Those who helped soldier search mudslide for his relatives shocked at suicide
OSO, Wash. — Two women who helped a Joint Base Lewis-McChord soldier search the Oso mudslide for the bodies of his missing aunt and uncle said Thursday they were shocked and saddened to learn that the 20-year-old committed suicide afterward.
“I noticed that he was crying” at the debris field, said Kayla Norris, who helped search the mudslide with the soldier. “He wasn’t bawling or anything like that, but you could definitely see he was having some emotions.”
Army Spc. Christopher Dombroski, 20, of Wasilla, Alaska, who was based at JBLM, was a nephew of Steve Harris, 52, and Theresa Harris, 53, of Arlington, who were listed among the missing in the March 22 mudslide in Snohomish County.
An Army spokesman at JBLM said Dombroski had taken emergency leave to help search the mudslide site. The bodies of the Harris couple are still missing.
On Sunday, Dombroski told his family he was going out on a day hike in Thurston County. He rode his motorcycle to a trail at the Capitol State Forest and left on foot. Rescuers found his body on Tuesday morning. He died of a self-inflicted gunshot to the head, authorities said.
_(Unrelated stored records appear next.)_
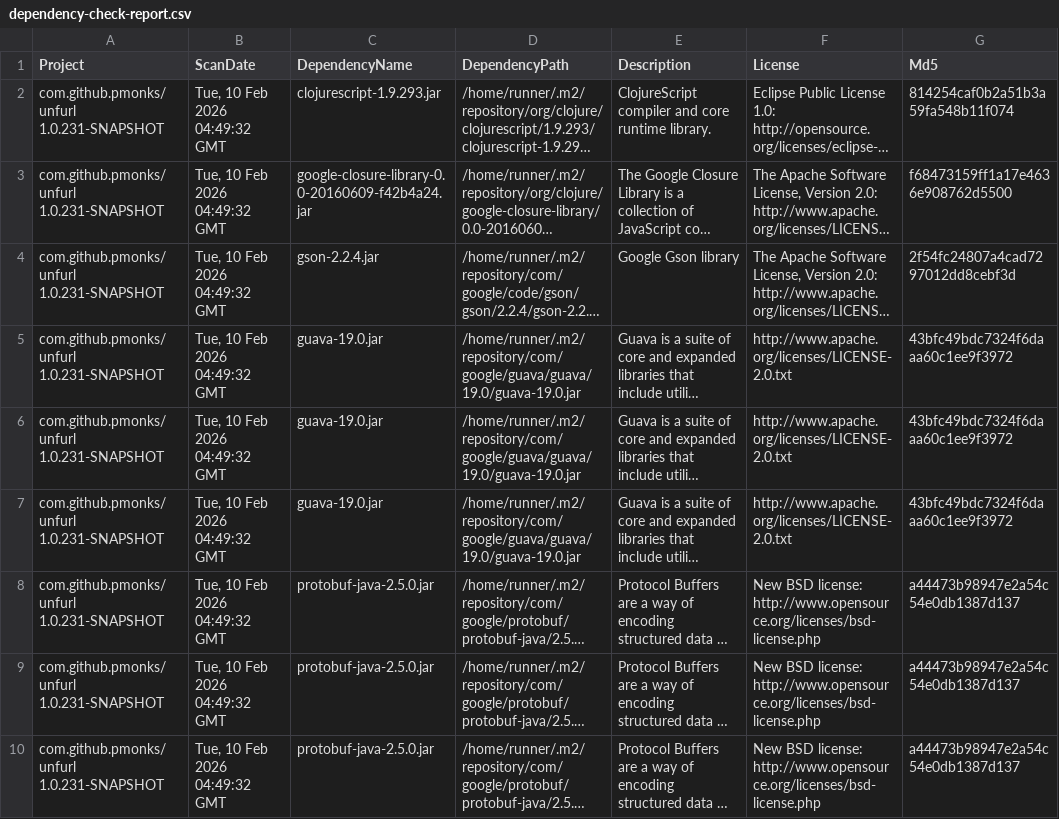
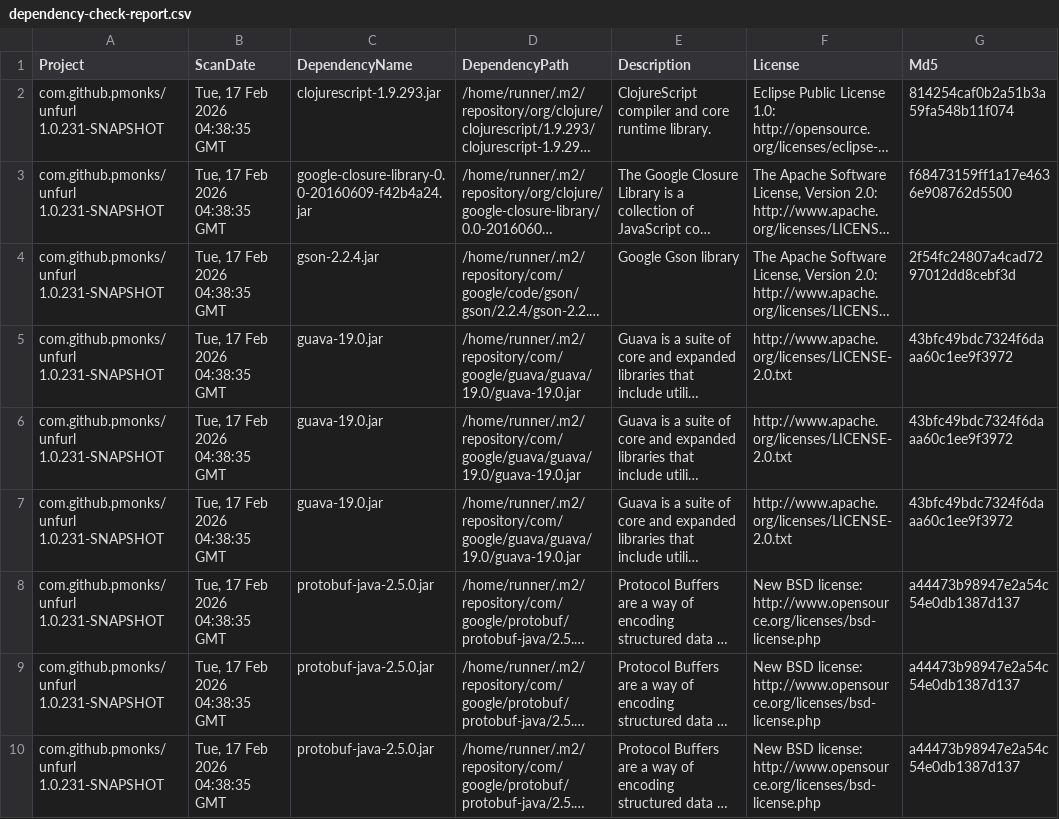
Before and after one commit to pmonks/unfurl, a CSV file: nvd/dependency-check-report.csv, drawn as a sheet; only a part is shown; long unchanged cells end in …; the diff names each change by its address in the sheet, - before the commit and + after, or states it on an @@ line.

```diff
--- a/nvd/dependency-check-report.csv
+++ b/nvd/dependency-check-report.csv
-B2:B10 (ScanDate): Tue, 10 Feb 2026 04:49:32 GMT
+B2:B10 (ScanDate): Tue, 17 Feb 2026 04:38:35 GMT
```
Also changed, not shown: 8 other files.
“When you work in something as traumatic as the slide, you build a relationship with people on a whole different level, a whole different world,” Norris said, adding that she was shocked to hear that Dombroski had taken his own life.
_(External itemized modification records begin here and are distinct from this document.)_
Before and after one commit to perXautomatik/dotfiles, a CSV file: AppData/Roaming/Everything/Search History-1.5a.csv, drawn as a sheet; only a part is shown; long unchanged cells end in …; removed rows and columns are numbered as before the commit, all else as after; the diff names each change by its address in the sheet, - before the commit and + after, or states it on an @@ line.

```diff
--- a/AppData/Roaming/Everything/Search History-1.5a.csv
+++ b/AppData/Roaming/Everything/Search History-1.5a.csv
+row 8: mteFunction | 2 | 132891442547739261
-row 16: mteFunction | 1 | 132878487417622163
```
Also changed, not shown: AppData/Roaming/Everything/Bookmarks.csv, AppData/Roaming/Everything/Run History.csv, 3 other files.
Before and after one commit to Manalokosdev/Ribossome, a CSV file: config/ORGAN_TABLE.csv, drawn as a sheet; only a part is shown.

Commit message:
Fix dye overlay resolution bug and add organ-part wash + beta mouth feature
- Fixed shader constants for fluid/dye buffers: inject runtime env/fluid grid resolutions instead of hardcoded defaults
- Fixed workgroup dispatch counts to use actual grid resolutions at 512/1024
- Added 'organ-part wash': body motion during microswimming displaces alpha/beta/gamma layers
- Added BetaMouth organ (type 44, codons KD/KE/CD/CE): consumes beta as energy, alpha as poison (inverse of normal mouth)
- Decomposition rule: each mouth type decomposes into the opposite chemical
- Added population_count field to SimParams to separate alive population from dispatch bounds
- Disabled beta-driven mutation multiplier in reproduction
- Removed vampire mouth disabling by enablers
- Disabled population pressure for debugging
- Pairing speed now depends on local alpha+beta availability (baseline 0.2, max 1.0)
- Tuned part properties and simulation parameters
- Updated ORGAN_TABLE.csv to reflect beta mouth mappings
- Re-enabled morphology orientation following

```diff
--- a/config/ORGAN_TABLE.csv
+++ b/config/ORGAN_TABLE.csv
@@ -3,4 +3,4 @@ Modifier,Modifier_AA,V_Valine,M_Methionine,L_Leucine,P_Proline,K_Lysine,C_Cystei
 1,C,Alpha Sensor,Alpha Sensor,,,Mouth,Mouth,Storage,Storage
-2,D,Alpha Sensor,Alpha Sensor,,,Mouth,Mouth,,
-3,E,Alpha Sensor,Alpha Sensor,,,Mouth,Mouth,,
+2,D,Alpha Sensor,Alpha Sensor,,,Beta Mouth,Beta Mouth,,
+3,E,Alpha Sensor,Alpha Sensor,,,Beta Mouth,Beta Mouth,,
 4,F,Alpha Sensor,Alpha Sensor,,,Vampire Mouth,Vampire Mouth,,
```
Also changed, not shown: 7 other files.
Norris and Haley Gonzales volunteered their time to look for survivors. They met and quickly bonded with Dombroski in the middle of the destruction.
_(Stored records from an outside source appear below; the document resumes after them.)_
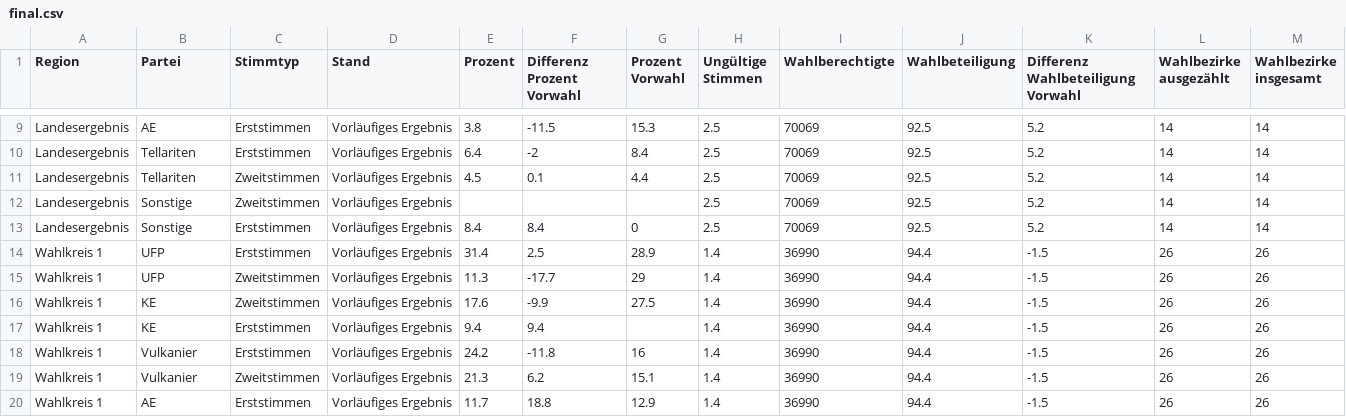
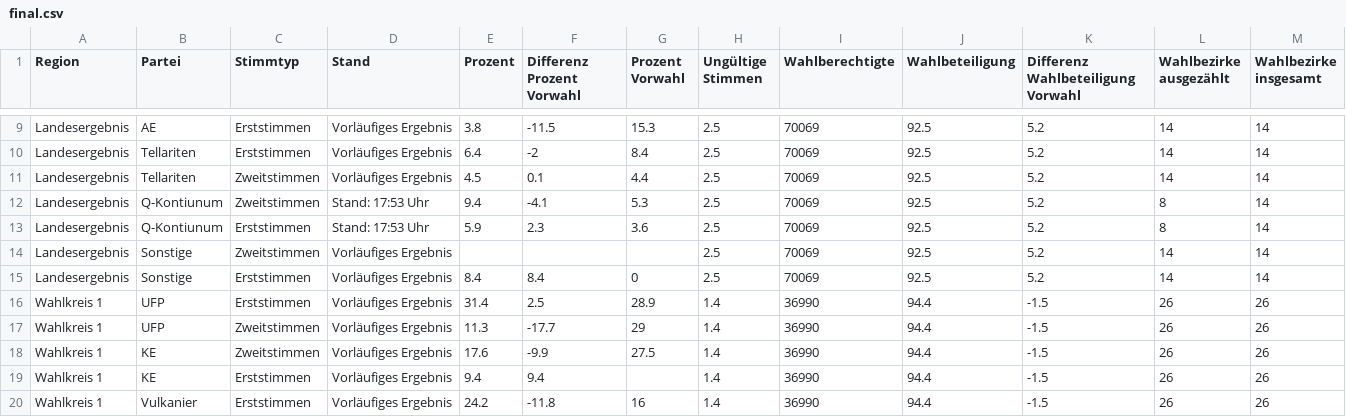
Before and after one commit to ida-space/automated-election-reporting-de, a CSV file: data/sample/final.csv, drawn as a sheet; only a part is shown, gaps mark what is left out; the shorter side is filled out with more unchanged rows; rows hold the shown columns only; the diff names each change by its address in the sheet, - before the commit and + after, or states it on an @@ line.

```diff
--- a/data/sample/final.csv
+++ b/data/sample/final.csv
+row 12: Landesergebnis | Q-Kontiunum | Zweitstimmen | Stand: 17:53 Uhr | 9.4 | -4.1 | 5.3 | 2.5 | 70069 | 92.5 | 5.2 | 8 | 14
+row 13: Landesergebnis | Q-Kontiunum | Erststimmen | Stand: 17:53 Uhr | 5.9 | 2.3 | 3.6 | 2.5 | 70069 | 92.5 | 5.2 | 8 | 14
```
Also changed, not shown: data/Direktkandidaten.csv, data/Einteilung.csv, 9 other files.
“He was such a light in a really dark time,” Norris said.
Norris said Dombroski was extremely grateful to the other volunteers who were searching for his uncle and aunt.
Norris said Dombroski told her that Steve Harris was like a father figure to him and that the two loved spending time together.
She said he told her, “It’s so unfortunate that my aunt and uncle had to pass but it is fortunate that they passed in a place they loved.”
Dombroski, who had served a tour in Afghanistan in 2012, was engaged to be married.
“My heart goes out to his fiancée. I can’t imagine. I can’t imagine for his parents,” Gonzales said.
Psychologists say even one sudden traumatic event can trigger suicidal thoughts especially if there’s a history of depression or post traumatic stress disorder.
“It’s very in the moment, that person is not able to think of other options, they are feeling like this is their only option,” Dr. Jessica Mason said.
Still Norris and Gonzales never saw it coming.
“I’m still shocked because that was the last thing I ever expected,” Norris said.
“If you meet someone, even if it’s just for one day and they make an impact in your life, you should tell them,” Gonzales said.
Dombroski grew up in Alaska. His family attended a memorial service for him Thursday night at JBLM.